VIRGINIA BEACH, Va. — What began as a peaceful march for justice following the death of George Floyd began to spiral out of control Sunday night.
Black Lives Matter 757 organized the "#BlackOut757" rally at the Oceanfront as the protesters stood "in solidarity with the rest of the nation in unrest, demanding justice for George Floyd."
The event began peacefully while Virginia Beach police stood by as crowds of protesters walked along a long stretch of Atlantic Avenue. Officers said a small number of marchers started engaging in criminal activity. Some of that included smashing the windows of some businesses.
Tension grew, and shortly after 10:30 p.m. the police department declared the gathering an "unlawful assembly." They asked people to leave. Most protesters did, but officers began using tear gas on smaller groups that remained in an attempt to get them to disperse.
A 13News Now crew was at the scene and witnessed the damage left overnight on Atlantic Avenue. Trash, bricks and damaged property filled Atlantic Avenue.
In the heat of the protest, boxes were set on fire and smoke and tear gas filled the air. People were handing each other milk to pour on their faces to alleviate the burning.
Witnesses claimed to have heard gunshots fired too.

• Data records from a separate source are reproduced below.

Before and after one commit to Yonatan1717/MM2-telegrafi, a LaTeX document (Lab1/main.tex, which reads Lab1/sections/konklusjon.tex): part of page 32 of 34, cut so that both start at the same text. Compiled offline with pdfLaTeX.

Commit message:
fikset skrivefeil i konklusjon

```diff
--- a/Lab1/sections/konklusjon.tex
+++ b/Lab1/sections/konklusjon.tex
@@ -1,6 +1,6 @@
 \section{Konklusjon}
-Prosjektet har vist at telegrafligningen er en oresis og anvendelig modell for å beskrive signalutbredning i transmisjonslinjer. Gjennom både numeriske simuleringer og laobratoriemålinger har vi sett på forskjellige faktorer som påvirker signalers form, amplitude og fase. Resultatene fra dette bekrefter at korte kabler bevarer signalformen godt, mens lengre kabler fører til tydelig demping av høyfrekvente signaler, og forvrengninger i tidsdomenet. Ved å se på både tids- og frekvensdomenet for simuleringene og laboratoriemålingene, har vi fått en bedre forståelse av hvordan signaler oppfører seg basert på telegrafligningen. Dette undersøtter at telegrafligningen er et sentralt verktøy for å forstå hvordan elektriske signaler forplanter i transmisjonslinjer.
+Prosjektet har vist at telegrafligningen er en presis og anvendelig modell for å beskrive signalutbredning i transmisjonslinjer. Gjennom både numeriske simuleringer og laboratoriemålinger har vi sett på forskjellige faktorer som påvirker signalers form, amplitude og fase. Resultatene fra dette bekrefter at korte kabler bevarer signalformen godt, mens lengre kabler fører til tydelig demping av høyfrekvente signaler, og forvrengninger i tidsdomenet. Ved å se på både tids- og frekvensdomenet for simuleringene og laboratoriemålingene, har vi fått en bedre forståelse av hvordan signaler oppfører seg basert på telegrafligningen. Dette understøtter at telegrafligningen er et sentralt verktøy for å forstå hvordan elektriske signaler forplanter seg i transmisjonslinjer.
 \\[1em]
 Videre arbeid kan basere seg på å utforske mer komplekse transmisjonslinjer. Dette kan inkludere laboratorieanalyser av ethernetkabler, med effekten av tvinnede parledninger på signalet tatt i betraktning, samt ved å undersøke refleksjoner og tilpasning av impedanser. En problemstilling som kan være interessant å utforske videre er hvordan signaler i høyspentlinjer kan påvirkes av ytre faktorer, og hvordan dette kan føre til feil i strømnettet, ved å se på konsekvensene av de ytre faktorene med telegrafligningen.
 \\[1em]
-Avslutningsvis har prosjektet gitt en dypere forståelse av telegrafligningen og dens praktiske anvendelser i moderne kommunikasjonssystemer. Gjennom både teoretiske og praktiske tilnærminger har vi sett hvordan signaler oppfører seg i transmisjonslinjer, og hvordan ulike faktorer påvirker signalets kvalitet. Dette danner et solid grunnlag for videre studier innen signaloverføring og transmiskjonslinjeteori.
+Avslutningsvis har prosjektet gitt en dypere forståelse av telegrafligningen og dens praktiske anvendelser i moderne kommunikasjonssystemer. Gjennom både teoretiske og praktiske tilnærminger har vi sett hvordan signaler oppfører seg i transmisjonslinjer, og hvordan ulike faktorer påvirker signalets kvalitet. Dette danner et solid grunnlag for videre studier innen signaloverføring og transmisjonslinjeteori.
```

Dough Boys restaurant owners didn’t view what happened as a peaceful protest. Especially when they barely opened.
“We’re already behind. Do this to people who are working hard and struggling already is just so wrong. It’s just so wrong,” said Dough Boys owner George Kotarides.

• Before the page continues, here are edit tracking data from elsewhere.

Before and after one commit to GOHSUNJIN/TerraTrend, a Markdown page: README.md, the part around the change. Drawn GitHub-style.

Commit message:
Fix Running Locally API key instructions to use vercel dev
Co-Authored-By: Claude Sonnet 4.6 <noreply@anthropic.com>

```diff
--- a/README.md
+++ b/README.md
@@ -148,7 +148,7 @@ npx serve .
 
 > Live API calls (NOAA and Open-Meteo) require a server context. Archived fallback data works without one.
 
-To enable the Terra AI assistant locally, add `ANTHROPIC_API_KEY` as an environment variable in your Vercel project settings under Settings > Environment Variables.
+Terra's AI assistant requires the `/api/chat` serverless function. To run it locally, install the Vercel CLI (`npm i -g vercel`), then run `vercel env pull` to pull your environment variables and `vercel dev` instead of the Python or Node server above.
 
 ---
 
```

Police restricted access to vehicles and pedestrians, and they asked that residents and visitors avoid the area.
At one point in the night, a red pickup truck appeared to intentionally speed up while demonstrators were walking in the street.
At 2 a.m., the Virginia Beach Police Department said there were no other "acts of disturbance" at the Oceanfront. A heavy police presence would remain, and officers, once again, asked people who live in the city and visitors to avoid the area.

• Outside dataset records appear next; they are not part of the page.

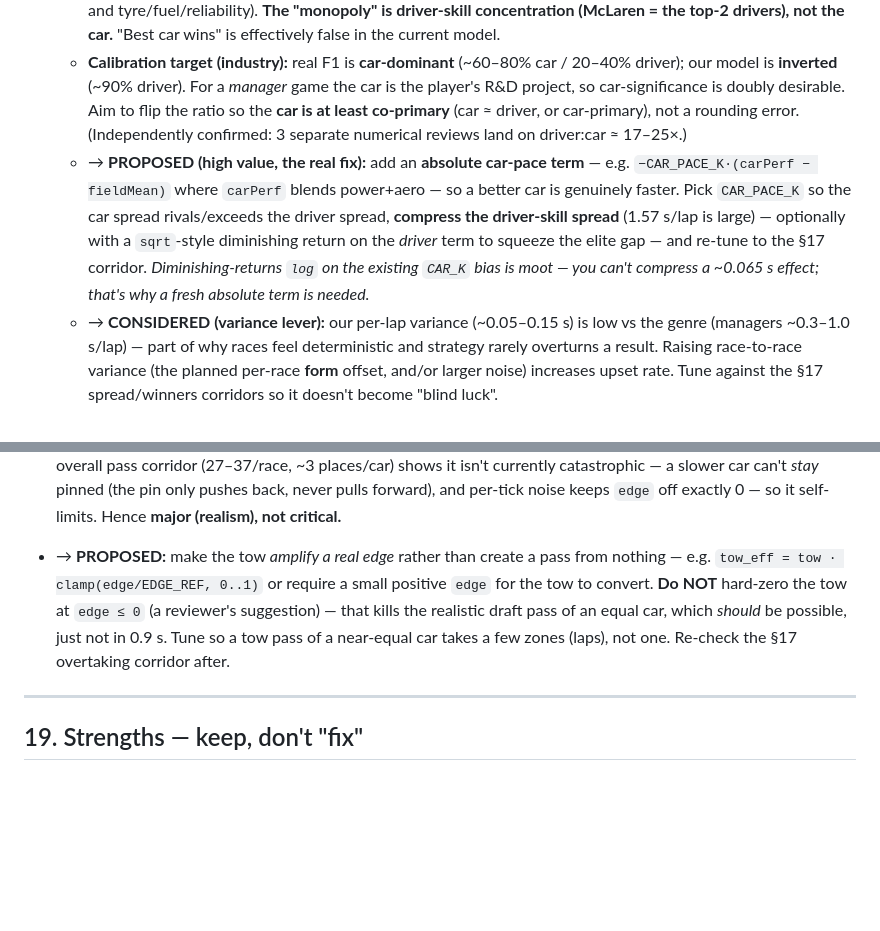
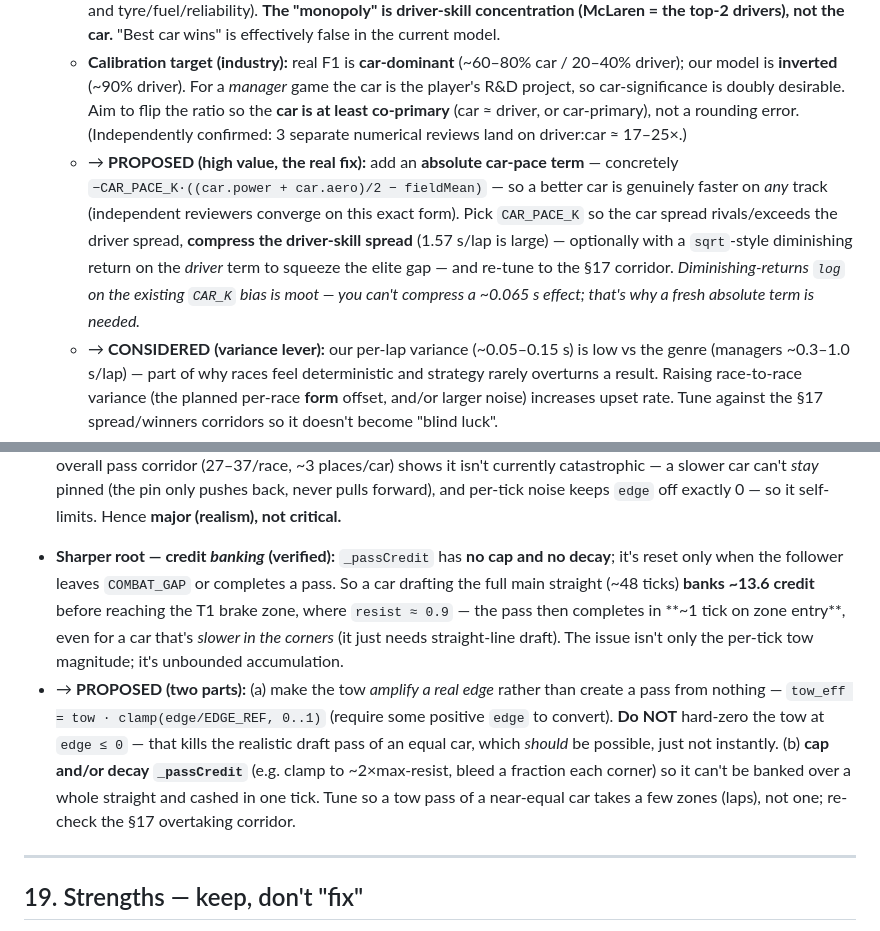
Before and after one commit to KarimIdrisov/apex-duo, a Markdown page: ApexWeb/docs/LOGIC_AUDIT.md, 2 parts joined by grey strips. Rendered like a GitHub page; blank space fills up the shorter version.

Commit message:
docs(apexweb): 8th-review pass — credit-banking root of slipstream bug (uncapped accrual over straight + cap/decay fix); concrete car-pace formula (power+aero)/2

```diff
--- a/ApexWeb/docs/LOGIC_AUDIT.md
+++ b/ApexWeb/docs/LOGIC_AUDIT.md
@@ -216,7 +216,7 @@ Each item carries our current **stance** (as of 2026-06-13, after a first review
 1. **Winner concentration — and its VERIFIED root: driver ≫ car (~24×).** McLaren wins ~80% at default. **Measured** (over the real grid, `node` sensitivity check): the **car contributes only a ±0.065 s/lap spread** to lap time while the **driver-skill spread is ~1.57 s/lap → a 24:1 ratio.**
    - **Why (structural, not just "linear"):** the only car term in `_lapTime` is `−CAR_K·(power−aero)·(pw−df)` — a *track-character bias* on the power-vs-aero **difference**, **not** an absolute car-performance term. So a car with power=aero=0.99 and one with power=aero=0.50 lap *identically*. The 5 Phase-7 car indicators are therefore nearly **pace-inert** (power/aero also feed the sector-split distribution, but those sum back to the same lap time; and tyre/fuel/reliability). **The "monopoly" is driver-skill concentration (McLaren = the top-2 drivers), not the car.** "Best car wins" is effectively false in the current model.
    - **Calibration target (industry):** real F1 is **car-dominant** (~60–80% car / 20–40% driver); our model is **inverted** (~90% driver). For a *manager* game the car is the player's R&D project, so car-significance is doubly desirable. Aim to flip the ratio so the **car is at least co-primary** (car ≈ driver, or car-primary), not a rounding error. (Independently confirmed: 3 separate numerical reviews land on driver:car ≈ 17–25×.)
-   - → **PROPOSED (high value, the real fix):** add an **absolute car-pace term** — e.g. `−CAR_PACE_K·(carPerf − fieldMean)` where `carPerf` blends power+aero — so a better car is genuinely faster. Pick `CAR_PACE_K` so the car spread rivals/exceeds the driver spread, **compress the driver-skill spread** (1.57 s/lap is large) — optionally with a `sqrt`-style diminishing return on the *driver* term to squeeze the elite gap — and re-tune to the §17 corridor. *Diminishing-returns `log` on the existing `CAR_K` bias is moot — you can't compress a ~0.065 s effect; that's why a fresh absolute term is needed.*
+   - → **PROPOSED (high value, the real fix):** add an **absolute car-pace term** — concretely `−CAR_PACE_K·((car.power + car.aero)/2 − fieldMean)` — so a better car is genuinely faster on *any* track (independent reviewers converge on this exact form). Pick `CAR_PACE_K` so the car spread rivals/exceeds the driver spread, **compress the driver-skill spread** (1.57 s/lap is large) — optionally with a `sqrt`-style diminishing return on the *driver* term to squeeze the elite gap — and re-tune to the §17 corridor. *Diminishing-returns `log` on the existing `CAR_K` bias is moot — you can't compress a ~0.065 s effect; that's why a fresh absolute term is needed.*
    - → **CONSIDERED (variance lever):** our per-lap variance (~0.05–0.15 s) is low vs the genre (managers ~0.3–1.0 s/lap) — part of why races feel deterministic and strategy rarely overturns a result. Raising race-to-race variance (the planned per-race **form** offset, and/or larger noise) increases upset rate. Tune against the §17 spread/winners corridors so it doesn't become "blind luck".
    - → **PLANNED:** a small **per-race "form" offset (±0.1–0.15 s/lap) to *every* car each race** (today `_aiForm` only varies at low difficulty) — realistic "off-weekend for anyone" variance on top.
    - → **REJECTED:** an `interaction = MIX_K·pace·car_quality` term — a *positive* pace×car interaction *amplifies* the best package (more domination), the opposite of the goal.
@@ -246,7 +246,8 @@ Each item carries our current **stance** (as of 2026-06-13, after a first review
 11. **Dirty air is wear-only — it should also cut pace.** Today following within `DIRTY_GAP` adds only tyre *wear* (`_dirtyWear`); in reality lost downforce also costs *pace* (worse in corners). → **PLANNED (high value):** add `lapTime += DIRTY_PACE_K·(1−straightness)` while in dirty air. This makes following genuinely hard (the follower's pace edge shrinks), the undercut more valuable (clean air after a stop), and — paired with the straight-line slipstream tow — gives realistic "hard to follow, but you get the tow on the straight" dynamics. It also indirectly **eases the §18.1 monopoly** (midfield cars stuck in traffic lose pace, adding variance). Needs careful tuning so passing doesn't become *too* hard (the slipstream must still let a faster car attack). **Suggested start `DIRTY_PACE_K ≈ 0.8`** (~0.4 s/lap lost in the twisty sector while following — in line with the real 0.5–1.5 s/lap dirty-air loss — with the straight-line tow still compensating). Pairs naturally with §18.13 (tow gated on edge): hard to follow in the corners, but the tow lets a genuinely faster car attack on the straight.
 12. **Smaller observations.** → **OPEN/minor:** `GRID_GAP 0.20 s` is small (amplifies the start shuffle; see §18.3 — raising to ~0.25 is planned). Fuel has no explicit lift-and-coast / safety-margin behaviour (the engine `save` mode is a coarse stand-in). Weather wetness is **uniform across the track** (no sector-local rain) — a realistic but larger future addition.
 13. **Slipstream tow over-powers the pass (VERIFIED).** `passAccrual = (max(0,edge) + tow)·push·(0.5+straightness)` lets the **tow alone** build credit — even at `edge ≤ 0` (equal or slower pace). **Measured** in a brake zone: tow ≈ `SLIP_K(0.25)·straightness(0.8)·power(0.95)` ≈ 0.19/tick → credit ≈ `(0+0.19)·(0.5+0.8)·(0.7+0.6·overtaking)` ≈ 0.29/tick; against `resist ≈ 1.06` that's **~3.7 ticks ≈ 0.9 s → a pass with no pace advantage.** Risk: equal-pace cars swap positions every zone (artificial). **Mitigating context:** the overall pass corridor (27–37/race, ~3 places/car) shows it isn't currently catastrophic — a slower car can't *stay* pinned (the pin only pushes back, never pulls forward), and per-tick noise keeps `edge` off exactly 0 — so it self-limits. Hence **major (realism), not critical.**
-   - → **PROPOSED:** make the tow *amplify a real edge* rather than create a pass from nothing — e.g. `tow_eff = tow · clamp(edge/EDGE_REF, 0..1)` or require a small positive `edge` for the tow to convert. **Do NOT** hard-zero the tow at `edge ≤ 0` (a reviewer's suggestion) — that kills the realistic draft pass of an equal car, which *should* be possible, just not in 0.9 s. Tune so a tow pass of a near-equal car takes a few zones (laps), not one. Re-check the §17 overtaking corridor after.
+   - **Sharper root — credit *banking* (verified):** `_passCredit` has **no cap and no decay**; it's reset only when the follower leaves `COMBAT_GAP` or completes a pass. So a car drafting the full main straight (~48 ticks) **banks ~13.6 credit** before reaching the T1 brake zone, where `resist ≈ 0.9` — the pass then completes in **~1 tick on zone entry**, even for a car that's *slower in the corners* (it just needs straight-line draft). The issue isn't only the per-tick tow magnitude; it's unbounded accumulation.
+   - → **PROPOSED (two parts):** (a) make the tow *amplify a real edge* rather than create a pass from nothing — `tow_eff = tow · clamp(edge/EDGE_REF, 0..1)` (require some positive `edge` to convert). **Do NOT** hard-zero the tow at `edge ≤ 0` — that kills the realistic draft pass of an equal car, which *should* be possible, just not instantly. (b) **cap and/or decay `_passCredit`** (e.g. clamp to ~2×max-resist, bleed a fraction each corner) so it can't be banked over a whole straight and cashed in one tick. Tune so a tow pass of a near-equal car takes a few zones (laps), not one; re-check the §17 overtaking corridor.
 
 ---
 
```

In addition to calling to calling for justice after the death of George Floyd, event organizers said they had wanted to protest harassment by Virginia Beach police, as well as the city's history of not allowing minorities to own and run businesses "on our state's vacation hot spot."
Virginia Beach recently conducted a racial disparity study, after a report found less than 19 percent of city contracts were awarded to women and minority-owned businesses between 2012 and 2017.
NFL Hall-of-Famer Bruce Smith had pushed for the study after he claimed city officials discriminated against minority business owners and women.
Earlier this year, Virginia Beach City Council approved 12 recommendations from the disparity study.
"I want more minorities, people like myself to have businesses, have brick-and-mortars, have places like our markets, to be able to start and then someday have a place at the Oceanfront," business owner Lori Golding Zontini said at the time.